Adam Nee: Even when he took the part we were just like, there’s no way this is real. Like he’s going to get too busy and have to move off at the last minute but, yeah, it was just so surreal to have Brad. Aaron and I probably saw Fight Club in theaters 5 times. Like, this is a guy that we’ve grown up loving our whole lives and so to have him there on set in the jungle, saying these crazy lines and being totally down and totally up for all the adventure was such a surreal experience.
Aaron Nee: Not only game for the lines that we’re throwing at him from off-camera, but also for the physical demand that we were putting on him saying, “Okay, now you’re going to take this tripod, grab that cloth, wrap it around, and knock out this thug” (laughs). And he did it so well!
Adam Nee: Yeah, on day 1 of the shoot we had the wheelbarrow scene where he’s pushing Sandra in the wheelbarrow with Channing running alongside and we’re blowing these cars up behind them.
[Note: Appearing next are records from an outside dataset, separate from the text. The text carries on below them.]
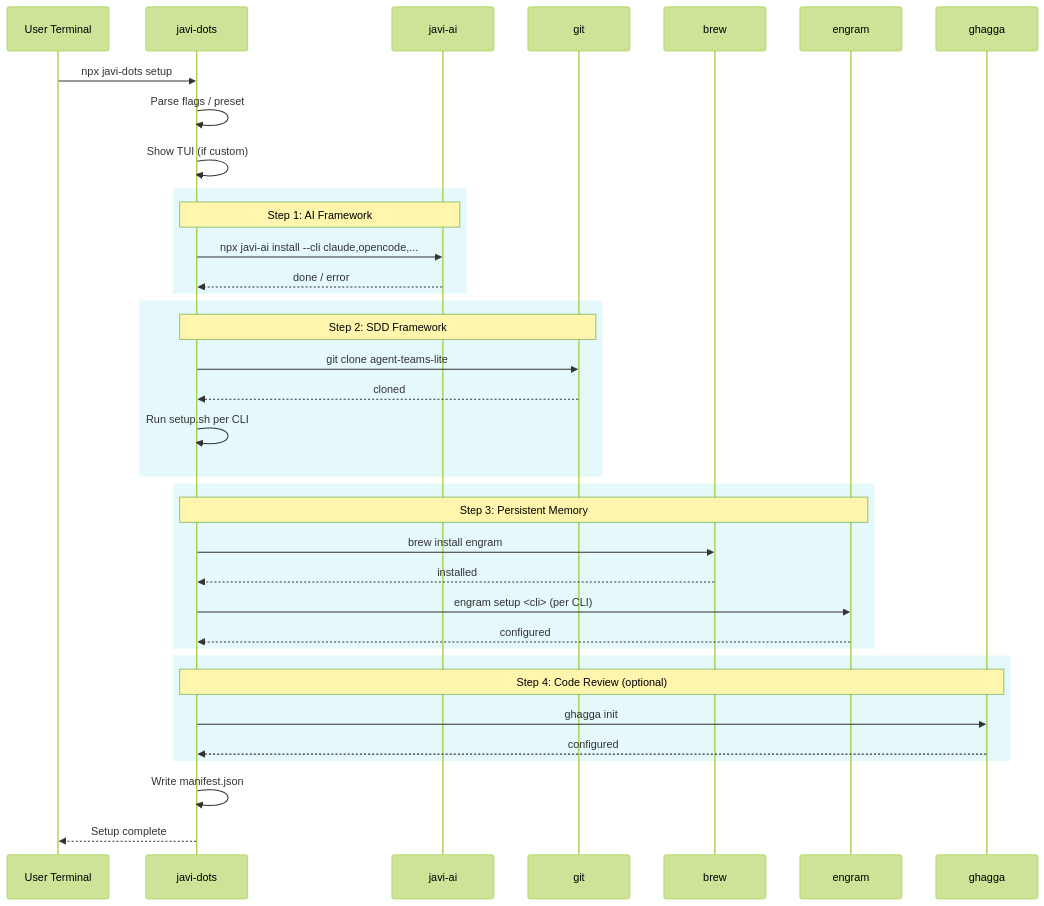
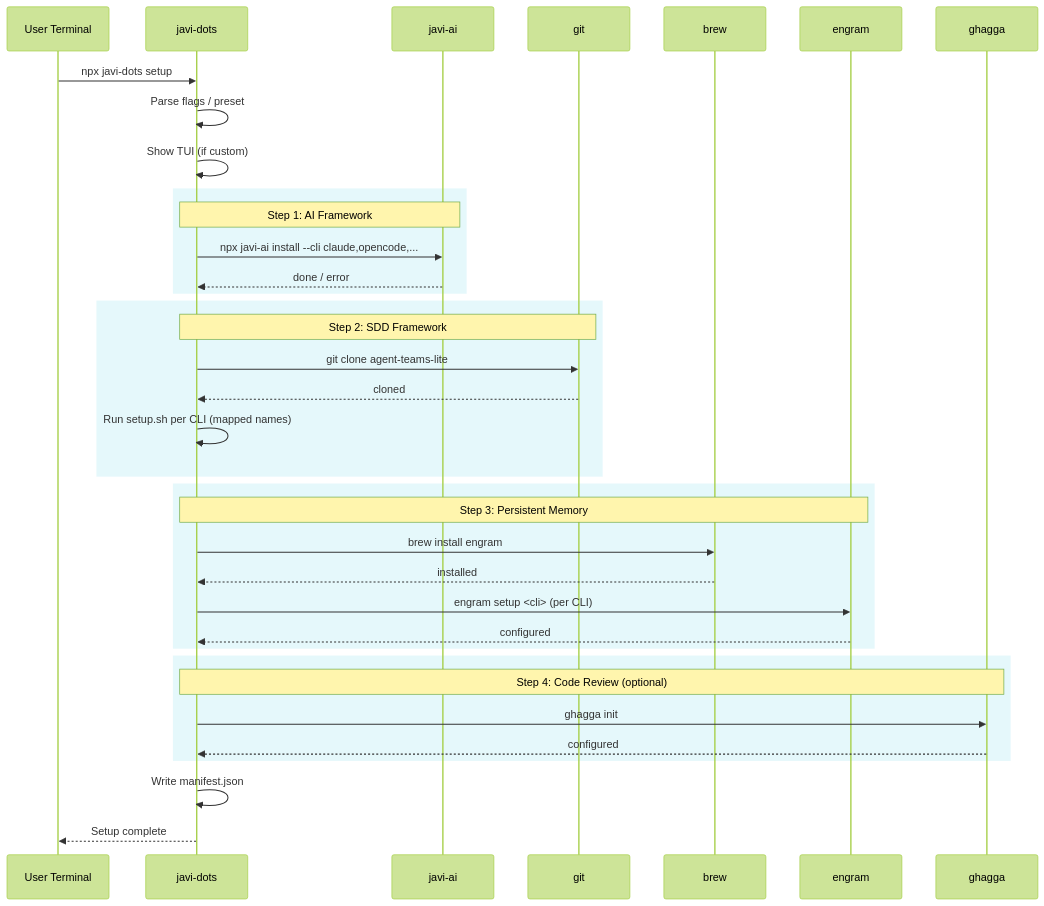
One commit to JNZader/javi-dots changed the second of 3 diagrams in docs/architecture.md. Above: the diagram before and after it, drawn with Mermaid (forest theme). The commit also changed 3 other files, not shown here.

````diff
--- a/docs/architecture.md
+++ b/docs/architecture.md
@@ -43,44 +43,44 @@
 ```mermaid
 sequenceDiagram
     participant CLI as User Terminal
     participant App as javi-dots
     participant JAI as javi-ai
     participant Git as git
     participant Brew as brew
     participant Eng as engram
     participant Gha as ghagga
 
     CLI->>App: npx javi-dots setup
     App->>App: Parse flags / preset
     App->>App: Show TUI (if custom)
 
     rect rgb(6, 182, 212, 0.1)
         Note over App,JAI: Step 1: AI Framework
         App->>JAI: npx javi-ai install --cli claude,opencode,...
         JAI-->>App: done / error
     end
 
     rect rgb(6, 182, 212, 0.1)
         Note over App,Git: Step 2: SDD Framework
         App->>Git: git clone agent-teams-lite
         Git-->>App: cloned
-        App->>App: Run setup.sh per CLI
+        App->>App: Run setup.sh per CLI (mapped names)
     end
 
     rect rgb(6, 182, 212, 0.1)
         Note over App,Eng: Step 3: Persistent Memory
         App->>Brew: brew install engram
         Brew-->>App: installed
         App->>Eng: engram setup <cli> (per CLI)
         Eng-->>App: configured
     end
 
     rect rgb(6, 182, 212, 0.1)
         Note over App,Gha: Step 4: Code Review (optional)
         App->>Gha: ghagga init
         Gha-->>App: configured
     end
 
     App->>App: Write manifest.json
     App-->>CLI: Setup complete
 ```
````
So we had one take at this, and this is happening at the end of his first day with the sun setting, raising the light – and he’s just like, “Cool, show me what to do. I’ll do it.” Boom.
He’s definitely a comedic pro in his own right.
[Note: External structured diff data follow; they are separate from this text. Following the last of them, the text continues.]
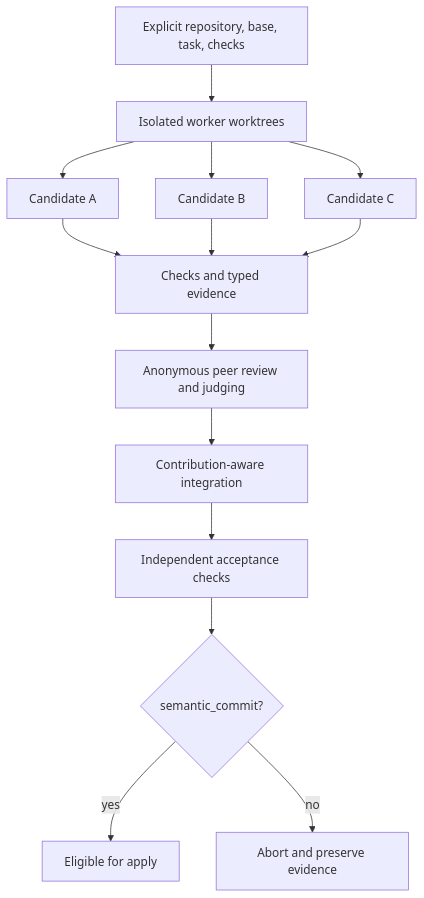
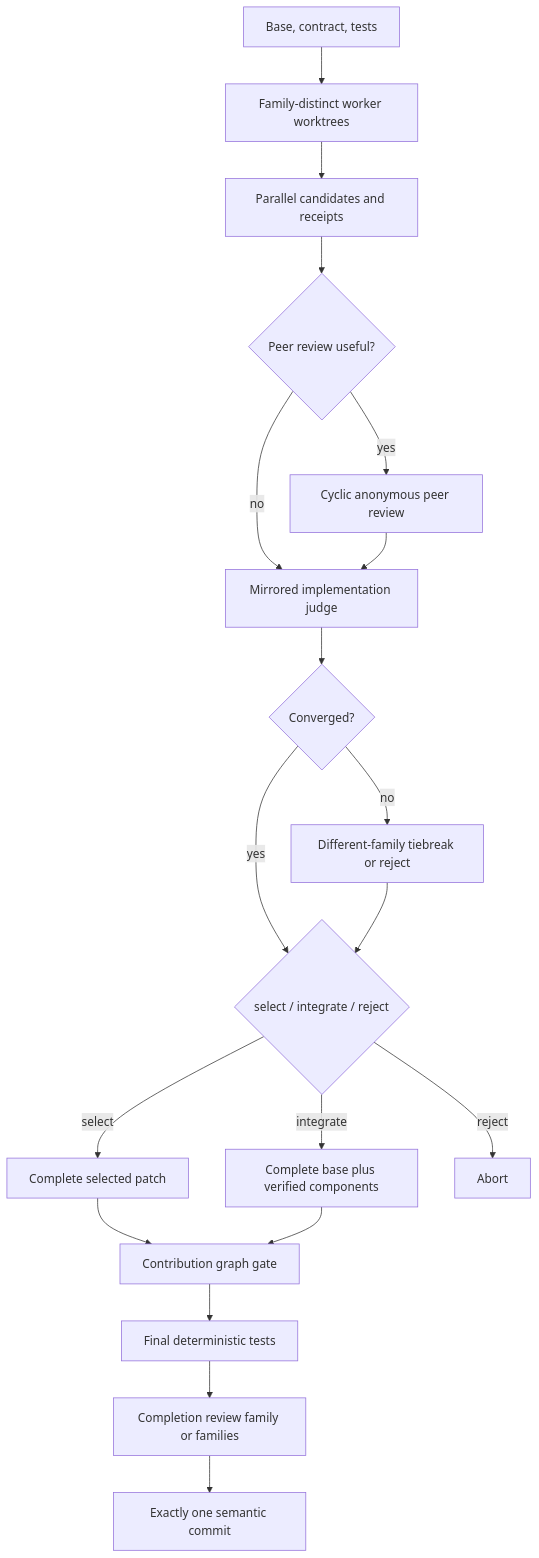
Before and after one commit to jroth1111/reason-assembly: the third of 3 diagrams in README.md, drawn with Mermaid. The commit also changed other lines of this file and 2 other files, not shown here.

````diff
--- a/README.md
+++ b/README.md
@@ -219,16 +429,21 @@
 ```mermaid
 flowchart TD
-    A[Explicit repository, base, task, checks] --> B[Isolated worker worktrees]
-    B --> C1[Candidate A]
-    B --> C2[Candidate B]
-    B --> C3[Candidate C]
-    C1 --> D[Checks and typed evidence]
-    C2 --> D
-    C3 --> D
-    D --> E[Anonymous peer review and judging]
-    E --> F[Contribution-aware integration]
-    F --> G[Independent acceptance checks]
-    G --> H{semantic_commit?}
-    H -->|yes| I[Eligible for apply]
-    H -->|no| J[Abort and preserve evidence]
+    A[Base, contract, tests] --> B[Family-distinct worker worktrees]
+    B --> C[Parallel candidates and receipts]
+    C --> D{Peer review useful?}
+    D -->|yes| E[Cyclic anonymous peer review]
+    D -->|no| F[Mirrored implementation judge]
+    E --> F
+    F --> G{Converged?}
+    G -->|no| H[Different-family tiebreak or reject]
+    G -->|yes| I{select / integrate / reject}
+    H --> I
+    I -->|select| J[Complete selected patch]
+    I -->|integrate| K[Complete base plus verified components]
+    I -->|reject| L[Abort]
+    J --> M[Contribution graph gate]
+    K --> M
+    M --> N[Final deterministic tests]
+    N --> O[Completion review family or families]
+    O --> P[Exactly one semantic commit]
 ```
````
Adam Nee: Oh my god. Brad Pitt is like an untapped gem, in terms of comedy. He’s so down and he just does it like so chill. I feel like a Lebowski-esque comedy with Brad Pitt as the lead is something we all want.
Speaking of untapped potential, I feel like a lot of people wouldn’t expect that Daniel Radcliffe can do a snobby and slimy billionaire so well. Can you talk about bringing that out of him?
Aaron Nee: We had been watching the stuff that he’s been doing recently, and it was clear that he has a lot of range, both as a dramatic and comedic performer. And we were excited about the opportunity to showcase that! We could see what he was capable of and this felt like a great role to prove that.
Adam Nee: He’s incredible. From the time we saw Swiss Army Man, we were just like, “Oh yeah, this guy is down to try weird stuff.” So he’s the man for the job. This is who we want!
Swiss Army Man always deserves a good shout-out.
Adam Nee: We love that movie, oh my god. It’s so good!
So now that you’ve closed the book on The Lost City, how quickly are things moving with Masters of the Universe on Netflix? After a long development process, you two have finally cast your He-Man in Kyle Allen. Are you guys confident that you’ll be hitting the ground soon with filming?
Adam Nee: Yeah, it’s what we’re shifting our attention to. You know, we’ve been working on it for 4 years – we actually got that movie before The Lost City. So it’s been a long process. I know the fans are dying for this movie the same way we’re dying for this movie. But we have been living in Eternia for 4 years now. We love the material, it’s something that we obviously grew up with, playing with the toys and watching the cartoon, and to have the opportunity to bring that crazy, vibrant, colorful, and funny world to life is just an amazing gift. So we’re in it – we’re writing, putting a team together, looking at actors – it’s all coming together.
To end off on that, if you could tell the fans one thing about what you’re aiming for with He-Man and the Masters of the Universe, what would that be?
Aaron Nee: We’re treating it a little bit like an origin story, and that’s part of the inspiration behind casting Kyle Allen because he has that fresh wide-eyed wonder but is also just an incredible athlete. He’s a great way to bring audiences back into Eternia and rediscover it together.
Adam Nee: I think it’s the fun aspect, you know? I’ve heard from some fans that their dream [for Masters of the Universe] would sort of be like Lord of the Rings, but you can’t have characters like Snout Spout in Lord of the Rings! So I think that we are maybe more in the Thor: Ragnarok kind of tone where it’s a huge adventure film, but we have fun and there’s a good amount of reverence in there as well.
Aaron Nee: We’re not hiding from the wild, crazy aspects of the property. It’s part of what made us love [He-Man] to begin with and we’re embracing those elements as well.
Funny enough, I’ve been telling people for years that Thor: Ragnarok is a pretty good He-Man movie when you really think about it.
Adam Nee: You’re right! It is the best He-Man movie ever.